April 1977 - Maritime Reporter and Engineering News

Number Of Vessels Classed By ABS Increased In 1976

An increase in the number of vessels under American Bureau of Shipping (ABS) classification during 1976 was reported by Robert T. Young, ABS chairman and president, at the annual meeting of members of the international ship classification society, held at its New York City headquarters on March 15. In his annual message to the members, Mr. Young said that as of December 31, 1976, a total of 14,026 vessels of 166,254,000 deadweight tons, or 93,947,000 gross tons, were under ABS classification.

During 1976, ABS classed 1,632 new vessels totaling 14,075,000 dwt, or 7,406,000 gt, and 120 existing vessels, totaling 2,158,000 dwt, or 1,307,000 gt.

As of January 1, 2,469 vessels of 39,867,000 dwt, or 22,724,000 gt, were being built, or were under contract to be built, to ABS classification in 47 countries.

Mr. Young reported that the 12 ABS Technical Offices throughout the world, which review hull and machinery plans, received approximately 144,500 plans in 1976—making it one of the busiest years for plan review in ABS history.

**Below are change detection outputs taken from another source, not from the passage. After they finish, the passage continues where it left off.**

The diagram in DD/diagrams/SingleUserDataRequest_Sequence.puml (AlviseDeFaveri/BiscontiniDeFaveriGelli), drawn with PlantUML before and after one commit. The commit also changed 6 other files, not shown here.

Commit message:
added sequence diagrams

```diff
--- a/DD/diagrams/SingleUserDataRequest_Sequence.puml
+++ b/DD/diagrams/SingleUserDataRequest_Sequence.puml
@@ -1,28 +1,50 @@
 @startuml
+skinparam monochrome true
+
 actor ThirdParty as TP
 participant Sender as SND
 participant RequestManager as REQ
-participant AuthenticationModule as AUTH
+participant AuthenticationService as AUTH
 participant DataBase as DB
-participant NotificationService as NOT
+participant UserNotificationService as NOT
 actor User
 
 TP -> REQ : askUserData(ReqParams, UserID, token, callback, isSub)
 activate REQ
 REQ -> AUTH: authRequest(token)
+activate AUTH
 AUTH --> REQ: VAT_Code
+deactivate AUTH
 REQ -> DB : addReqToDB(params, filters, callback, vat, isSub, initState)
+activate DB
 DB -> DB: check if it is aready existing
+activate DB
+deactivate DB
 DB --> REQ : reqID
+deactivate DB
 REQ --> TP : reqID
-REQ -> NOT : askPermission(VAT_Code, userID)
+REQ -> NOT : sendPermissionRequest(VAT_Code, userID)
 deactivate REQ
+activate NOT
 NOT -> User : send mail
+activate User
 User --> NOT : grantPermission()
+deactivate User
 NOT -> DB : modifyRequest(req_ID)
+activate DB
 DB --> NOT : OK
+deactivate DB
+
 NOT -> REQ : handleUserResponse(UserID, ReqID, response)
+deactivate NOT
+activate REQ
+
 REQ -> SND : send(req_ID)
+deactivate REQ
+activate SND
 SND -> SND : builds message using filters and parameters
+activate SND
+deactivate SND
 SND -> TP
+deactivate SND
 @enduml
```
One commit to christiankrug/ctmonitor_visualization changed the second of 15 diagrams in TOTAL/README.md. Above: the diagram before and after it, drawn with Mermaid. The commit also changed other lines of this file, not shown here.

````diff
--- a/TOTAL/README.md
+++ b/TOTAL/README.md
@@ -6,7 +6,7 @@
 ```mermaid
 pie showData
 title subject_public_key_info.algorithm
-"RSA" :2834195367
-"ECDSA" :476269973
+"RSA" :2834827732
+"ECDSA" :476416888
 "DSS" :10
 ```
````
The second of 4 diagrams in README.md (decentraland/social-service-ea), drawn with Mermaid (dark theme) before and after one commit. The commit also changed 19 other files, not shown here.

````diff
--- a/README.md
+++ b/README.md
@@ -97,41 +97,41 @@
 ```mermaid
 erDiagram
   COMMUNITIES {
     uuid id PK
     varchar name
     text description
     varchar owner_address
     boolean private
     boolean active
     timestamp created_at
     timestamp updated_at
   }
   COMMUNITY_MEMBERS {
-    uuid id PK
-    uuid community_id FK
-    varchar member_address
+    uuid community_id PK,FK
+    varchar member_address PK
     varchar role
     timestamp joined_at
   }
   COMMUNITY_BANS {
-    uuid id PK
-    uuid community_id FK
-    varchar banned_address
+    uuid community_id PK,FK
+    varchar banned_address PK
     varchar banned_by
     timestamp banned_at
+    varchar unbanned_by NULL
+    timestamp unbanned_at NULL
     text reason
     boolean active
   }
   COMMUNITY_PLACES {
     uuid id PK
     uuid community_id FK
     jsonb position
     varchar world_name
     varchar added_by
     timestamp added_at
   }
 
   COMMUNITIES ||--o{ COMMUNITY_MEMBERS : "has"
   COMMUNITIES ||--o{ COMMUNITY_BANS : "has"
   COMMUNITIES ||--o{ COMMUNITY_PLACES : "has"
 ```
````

However, he said, "a lesser proportion" of vessels for which plans were reviewed have reached construction compared to previous years.

While fewer new oil tankers were classed by ABS in 1976 than in 1975, Mr. Young noted that more cargo vessels were classed. These included bulk carriers, general cargo ships, container carriers, vehicle carriers, and liquefied natural gas carriers.

"Our container certification program moved ahead strongly in 1976," Mr. Young said. "Twentynine thousand containers of 90 different design types were contracted to ABS certification. This is an increase of about 23 percent over 1975." As of the end of 1976, more than 189,000 c o n t a i n e rs were contracted to ABS certification.

For the offshore drilling industry, ABS classed 36 offshore mobile drilling units last year, bringing to 196 the total of such units classed by ABS as of the start of 1977. Mr. Young noted there were 73 units on order to ABS class.

ABS activity in regard to submersible units showed "considerable growth over the past year," remarked Mr. Young. In 1976, the society classed seven manned submersibles, making a total of 37 such units in ABS classification as of December 31, 1976.

Under contract to be built to ABS class were a variety of 56 submersibles, which is twice the number on order the previous year.

Reporting on the DAISY system of computer finite element programs, which Mr. Young called "an analytical tool invaluable to our classification and research work," he said that an expanded version of the program was developed last year and made available for general use on the ABSCOMP IBM 370/158 computer.

(ABS Computers, Incorporated is a subsidiary of ABS.) The new version of DAISY enables engineers to model complex structures more accurately and effectively than previously possible.

In its efforts to make ABS classification services "as accessible as possible to the marine industry in all parts of the world," ABS opened five new exclusive offices in 1976. They are located at Tokushima, Japan; Fort Laud- erdale, Fla.; Khorramshahr, Iran; Munich, Germany, and Turku, Finland. In addition, two formerly nonexclusive offices — in Cartagena, Colombia, and Cebu, Philippines—were given exclusive status. ABS was represented in 88 countries as of January 1, 1977.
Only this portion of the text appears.